The Chairman said he did not mean to infer that the traffic between Bradford and the main line would be equal to that between Oldham and Manchester. He had merely said, that if the traffic were at all in proportion to the population, it would amount to £1,137,000. He did not look upon the Leeds and Bradford line as an opposition to, but as a continuation of, their branch. It was true, in the traffic between Bradford and the south it was calculated to be an opposition line, as the inhabitants of Bradford might go to the south either by Leeds or by Cooper Bridge; but with regard to the traffic between Bradford and the populous districts on their line, also with Huddersfield, Manchester and Liverpool, they should unquestionably have no competition.
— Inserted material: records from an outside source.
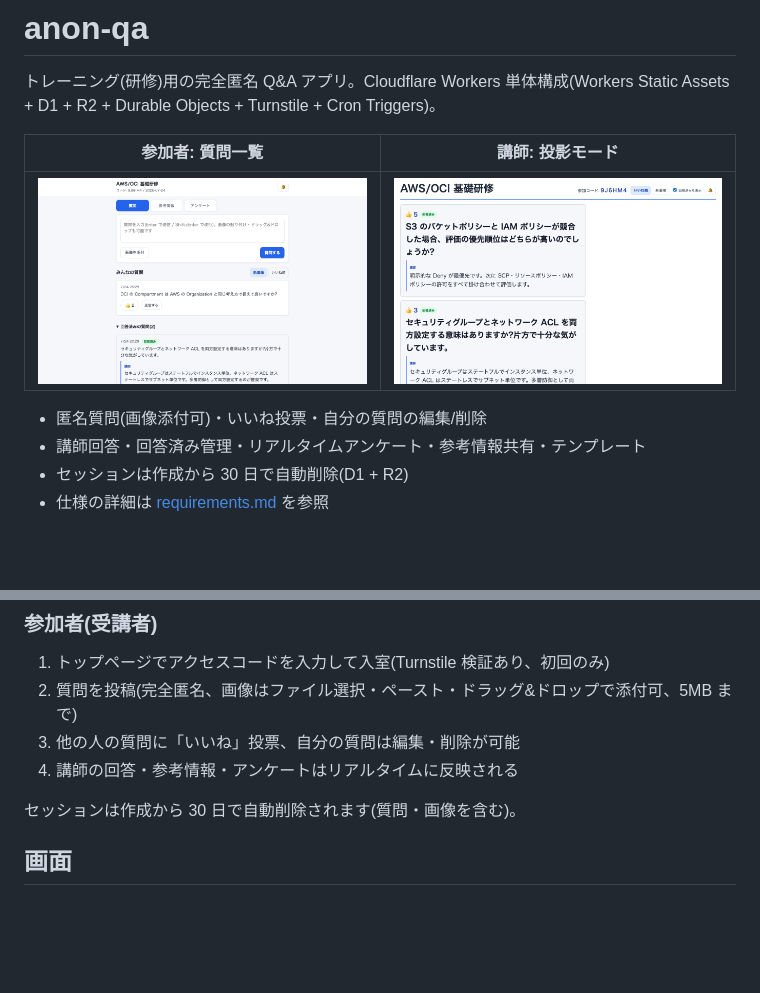
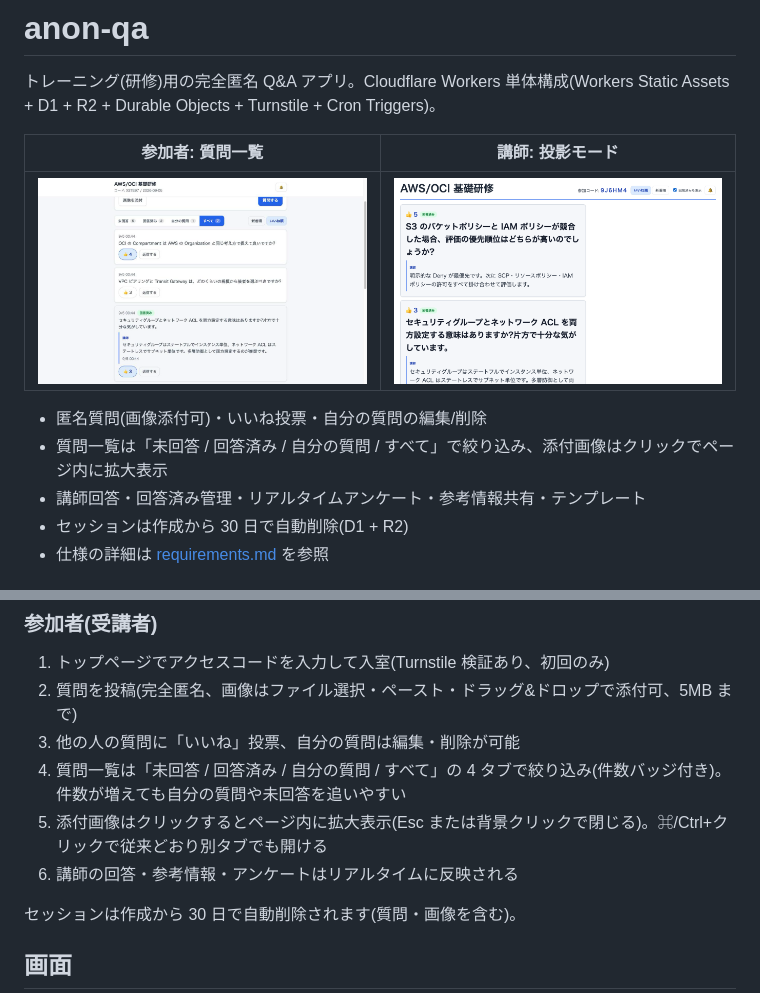
Before and after one commit to maijun2/anon-qa, a Markdown page: README.md, 2 parts joined by grey strips. Drawn GitHub-style; pictures changed too: docs/images/participant-questions.png; blank space fills up the shorter version.

Commit message:
docs: README を新 UI に合わせて更新しスクリーンショットを差し替え
参加者ページの絞り込みタブと画像のライトボックス表示を README にも反映する。
トップの参加者スクリーンショットは「みんなの質問」見出し + 回答済み折りたたみの
旧 UI のままだったため、現行 UI で撮り直した(1280x800、他の画像と同サイズ)。

Co-Authored-By: Claude Opus 5 (1M context) <noreply@anthropic.com>
Claude-Session: https://claude.ai/code/session_01HZHHpYi4fk5ktSaP54EE8M

```diff
--- a/README.md
+++ b/README.md
@@ -7,6 +7,7 @@
 | ![参加者の質問一覧](docs/images/participant-questions.png) | ![講師の投影モード](docs/images/admin-present.png) |
 
 - 匿名質問(画像添付可)・いいね投票・自分の質問の編集/削除
+- 質問一覧は「未回答 / 回答済み / 自分の質問 / すべて」で絞り込み、添付画像はクリックでページ内に拡大表示
 - 講師回答・回答済み管理・リアルタイムアンケート・参考情報共有・テンプレート
 - セッションは作成から 30 日で自動削除(D1 + R2)
 - 仕様の詳細は [requirements.md](requirements.md) を参照
@@ -82,7 +83,9 @@ Turnstile widget の許可ドメイン(ダッシュボード → Turnstile → D
 1. トップページでアクセスコードを入力して入室(Turnstile 検証あり、初回のみ)
 2. 質問を投稿(完全匿名、画像はファイル選択・ペースト・ドラッグ&ドロップで添付可、5MB まで)
 3. 他の人の質問に「いいね」投票、自分の質問は編集・削除が可能
-4. 講師の回答・参考情報・アンケートはリアルタイムに反映される
+4. 質問一覧は「未回答 / 回答済み / 自分の質問 / すべて」の 4 タブで絞り込み(件数バッジ付き)。件数が増えても自分の質問や未回答を追いやすい
+5. 添付画像はクリックするとページ内に拡大表示(Esc または背景クリックで閉じる)。⌘/Ctrl+クリックで従来どおり別タブでも開ける
+6. 講師の回答・参考情報・アンケートはリアルタイムに反映される
 
 セッションは作成から 30 日で自動削除されます(質問・画像を含む)。
 
```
On the other hand, this line would benefit them in other important respects; and this Company had employed the same Engineer to lay out their branch as had been employed by the North Midland Company to lay out their line to Bradford; believing that the two branches were really part and parcel of the same thing.

Mr. Pease asked if the three branches were all to be single lines?

The Chairman replied in the affirmative.

Mr. Gooch, the Engineer, said that land sufficient for double lines, if necessary, would be taken.

The resolution was then put, and unanimously agreed to.

Railway Times (30/Dec/1843) - Manchester and Leeds Railway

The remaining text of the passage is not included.